Milton cheese whizzes win state, head to national FFA competition
MILTON—Understanding the subtle taste differences between sharp cheddar and mild cheddar probably isn't a marketable skill on a resume.
But a sensitive palate is necessary to be an FFA state champion, which definitely looks good on a resume.
The Milton FFA milk quality and products team won state last month, defeating 75 other competitors. Next stop: Indianapolis for the national contest in October.
The competition delves into the scientific nitty gritty of dairy products. It tests students' knowledge of production, marketing and processing, team coach Linda Kleven said.
It includes questions on facts most students would tune out in high school science classes, such as milk's specific gravity and its freezing point, she said.
Preliminary competitions are held around the state each year, and they often have different formats. Generally, students need to know tedious and technical information about dairy.
That won't always be practical in a student's future career, but the competition has benefits for everyone, Kleven said.
“They practice as a team,” she said. “They get a lot of good skills they can use later in life, even if they don't go into anything with a farming background.”
None of the four students on this year's team have much farming experience, so Kleven played a bigger role in preparation, Milton FFA adviser Stacy Skemp said.

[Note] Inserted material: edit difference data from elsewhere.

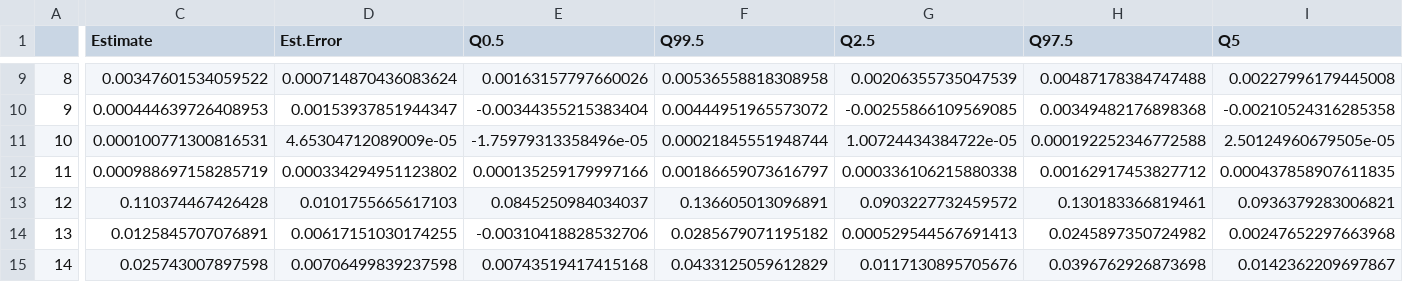
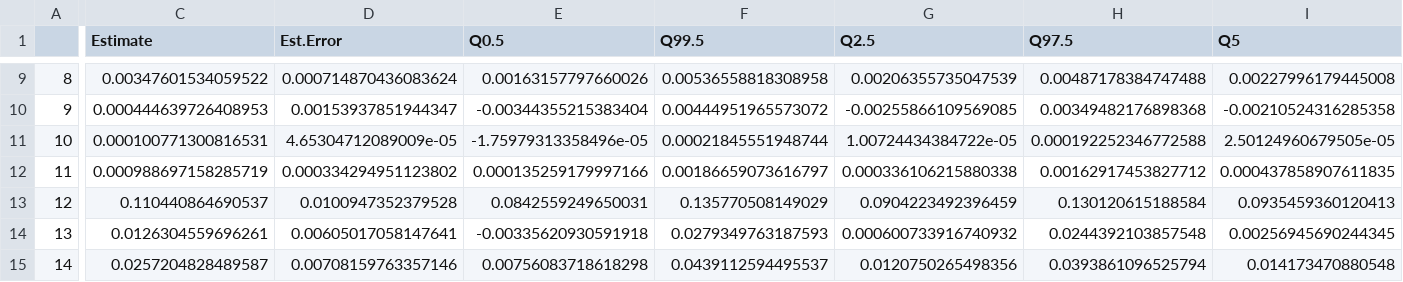
Before and after one commit to HeeeyNathan/Biochange_Paper1, a CSV file: Sensitivity/Outputs/LT_Yr_metaanaly_Ests_sensitivity.csv, drawn as a sheet; only a part is shown, gaps mark what is left out; the diff covers the shown part only; the diff names each change by its address in the sheet, - before the commit and + after, or states it on an @@ line.

```diff
--- a/Sensitivity/Outputs/LT_Yr_metaanaly_Ests_sensitivity.csv
+++ b/Sensitivity/Outputs/LT_Yr_metaanaly_Ests_sensitivity.csv
-C13 (Estimate): 0.110374467426428
+C13 (Estimate): 0.110440864690537
-D13 (Est.Error): 0.0101755665617103
+D13 (Est.Error): 0.0100947352379528
-E13 (Q0.5): 0.0845250984034037
+E13 (Q0.5): 0.0842559249650031
-F13 (Q99.5): 0.136605013096891
+F13 (Q99.5): 0.135770508149029
-G13 (Q2.5): 0.0903227732459572
+G13 (Q2.5): 0.0904223492396459
-H13 (Q97.5): 0.130183366819461
+H13 (Q97.5): 0.130120615188584
-I13 (Q5): 0.0936379283006821
+I13 (Q5): 0.0935459360120413
-C14 (Estimate): 0.0125845707076891
+C14 (Estimate): 0.0126304559696261
-D14 (Est.Error): 0.00617151030174255
+D14 (Est.Error): 0.00605017058147641
-E14 (Q0.5): -0.00310418828532706
+E14 (Q0.5): -0.00335620930591918
-F14 (Q99.5): 0.0285679071195182
+F14 (Q99.5): 0.0279349763187593
-G14 (Q2.5): 0.000529544567691413
+G14 (Q2.5): 0.000600733916740932
-H14 (Q97.5): 0.0245897350724982
+H14 (Q97.5): 0.0244392103857548
-I14 (Q5): 0.00247652297663968
+I14 (Q5): 0.00256945690244345
-C15 (Estimate): 0.025743007897598
+C15 (Estimate): 0.0257204828489587
-D15 (Est.Error): 0.00706499839237598
+D15 (Est.Error): 0.00708159763357146
-E15 (Q0.5): 0.00743519417415168
+E15 (Q0.5): 0.00756083718618298
-F15 (Q99.5): 0.0433125059612829
+F15 (Q99.5): 0.0439112594495537
-G15 (Q2.5): 0.0117130895705676
+G15 (Q2.5): 0.0120750265498356
-H15 (Q97.5): 0.0396762926873698
+H15 (Q97.5): 0.0393861096525794
-I15 (Q5): 0.0142362209697867
+I15 (Q5): 0.014173470880548
```
Also changed, not shown: 159 edited cells elsewhere in this file, Sensitivity/Data/LT_siteYr_AllData_sensitivity.csv, Sensitivity/Data/LT_taxalist_2010-2020_long_sensitivity.csv, 41 other files.
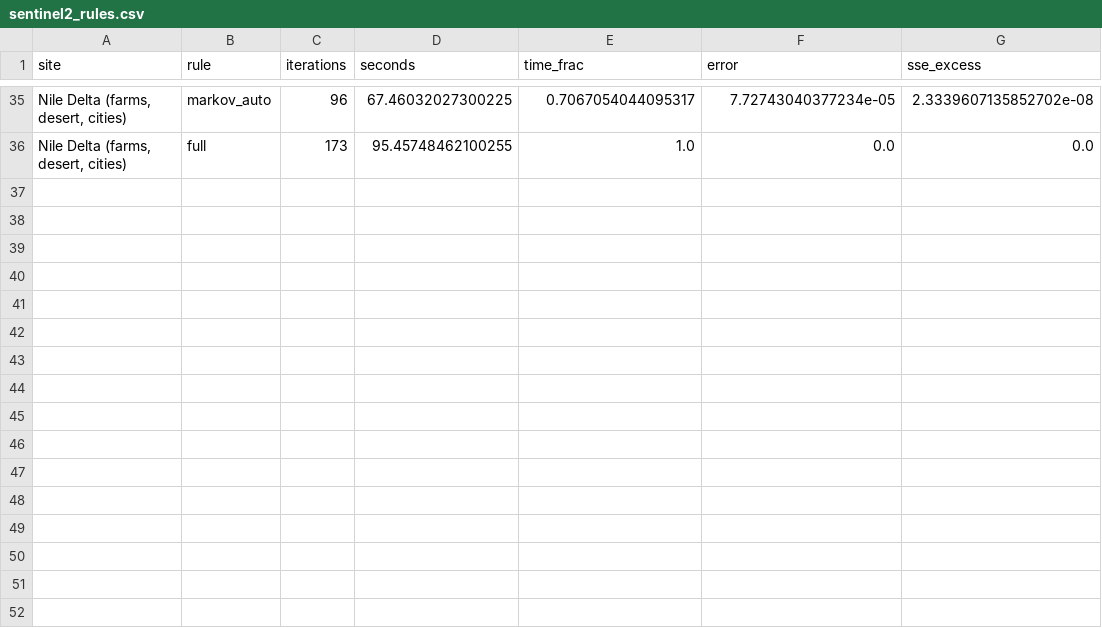
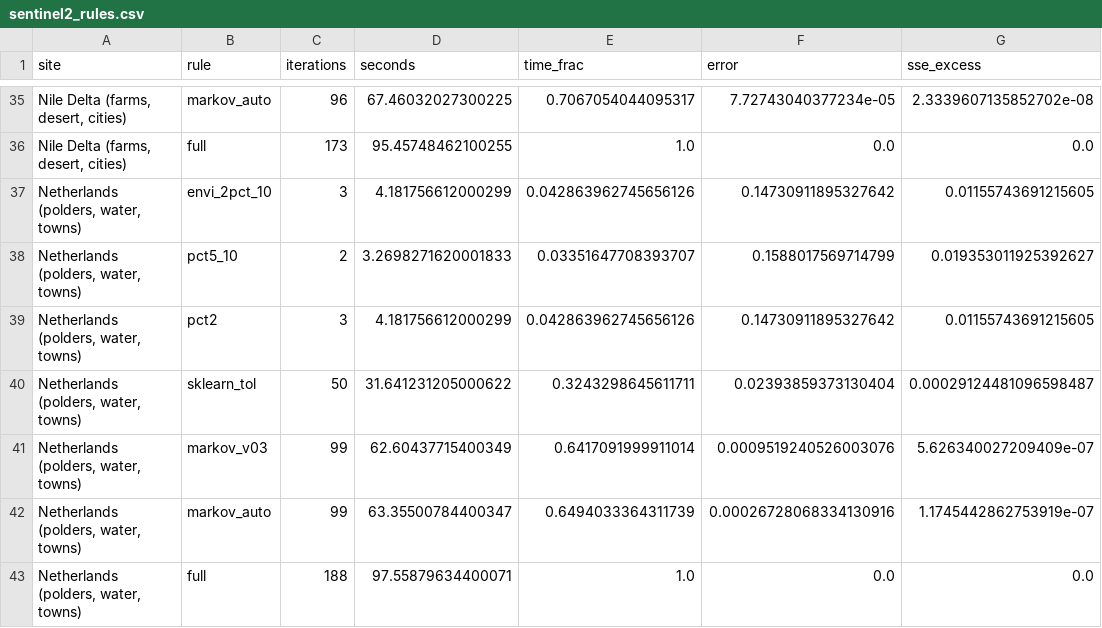
Before and after one commit to busimm3318/Markov-K-means, a CSV file: experiments/results/sentinel2_rules.csv, drawn as a sheet; only a part is shown, gaps mark what is left out; the diff names each change by its address in the sheet, - before the commit and + after, or states it on an @@ line.

```diff
--- a/experiments/results/sentinel2_rules.csv
+++ b/experiments/results/sentinel2_rules.csv
+row 37: Netherlands (polders, water, towns) | envi_2pct_10 | 3 | 4.181756612000299 | 0.042863962745656126 | 0.14730911895327642 | 0.01155743691215605
+row 38: Netherlands (polders, water, towns) | pct5_10 | 2 | 3.2698271620001833 | 0.03351647708393707 | 0.1588017569714799 | 0.019353011925392627
+row 39: Netherlands (polders, water, towns) | pct2 | 3 | 4.181756612000299 | 0.042863962745656126 | 0.14730911895327642 | 0.01155743691215605
+row 40: Netherlands (polders, water, towns) | sklearn_tol | 50 | 31.641231205000622 | 0.3243298645611711 | 0.02393859373130404 | 0.00029124481096598487
+row 41: Netherlands (polders, water, towns) | markov_v03 | 99 | 62.60437715400349 | 0.6417091999911014 | 0.0009519240526003076 | 5.626340027209409e-07
+row 42: Netherlands (polders, water, towns) | markov_auto | 99 | 63.35500784400347 | 0.6494033364311739 | 0.00026728068334130916 | 1.1745442862753919e-07
+row 43: Netherlands (polders, water, towns) | full | 188 | 97.55879634400071 | 1.0 | 0.0 | 0.0
```
Also changed, not shown: experiments/results/sentinel2_mixing.csv, experiments/results/sentinel2_runs.csv, 1 other file.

“It just shows you don't have to have that background,” Skemp said. “If you study the material and have a good coach, you can learn everything without having access to that hands-on experience. They just had to work a little bit harder.”
Kleven has been coaching the team for nearly 15 years. This is the first time she will take her students to nationals, although she did tie for first in a past state competition.
Milton had another first-place tie this year, and it defeated Kiel in a scoring tiebreaker. The tiebreaker process is not revealed to competitors, Kleven said.
Kleven tries to make her study sessions enjoyable so kids grasp the material and look forward to the practices. Her effort resonates with her students.
“My favorite part is the people I'm with because they make it really fun, and our coach is the best,” junior Kailey Persons said. “She's always there for us even if we're completely wrong.”
Practices before the state contest focused on taste testing. Kleven cut up different cheeses, and students had to tell her what varieties they were.
Junior Kiara Heussner doesn't mind the cheese quiz, but the milk tests can be nasty. Milk samples are tainted with garlic, sanitizer or other contaminants, and students must figure out the problem.
Kleven tells students to forget their table manners and spit the milk into a garbage can to avoid the risk of getting sick.
“When it comes to milk tasting, it's not very ladylike or pretty looking when you're spitting it out,” she said. “But that's just part of the competition.”
Kleven is excited for scholarship opportunities if her students do well enough at nationals. Skemp looked forward to the recognition the team would receive, comparing it to a basketball team going to the state tournament.
Who knew cheese tasting could be as high profile as three-point shooting?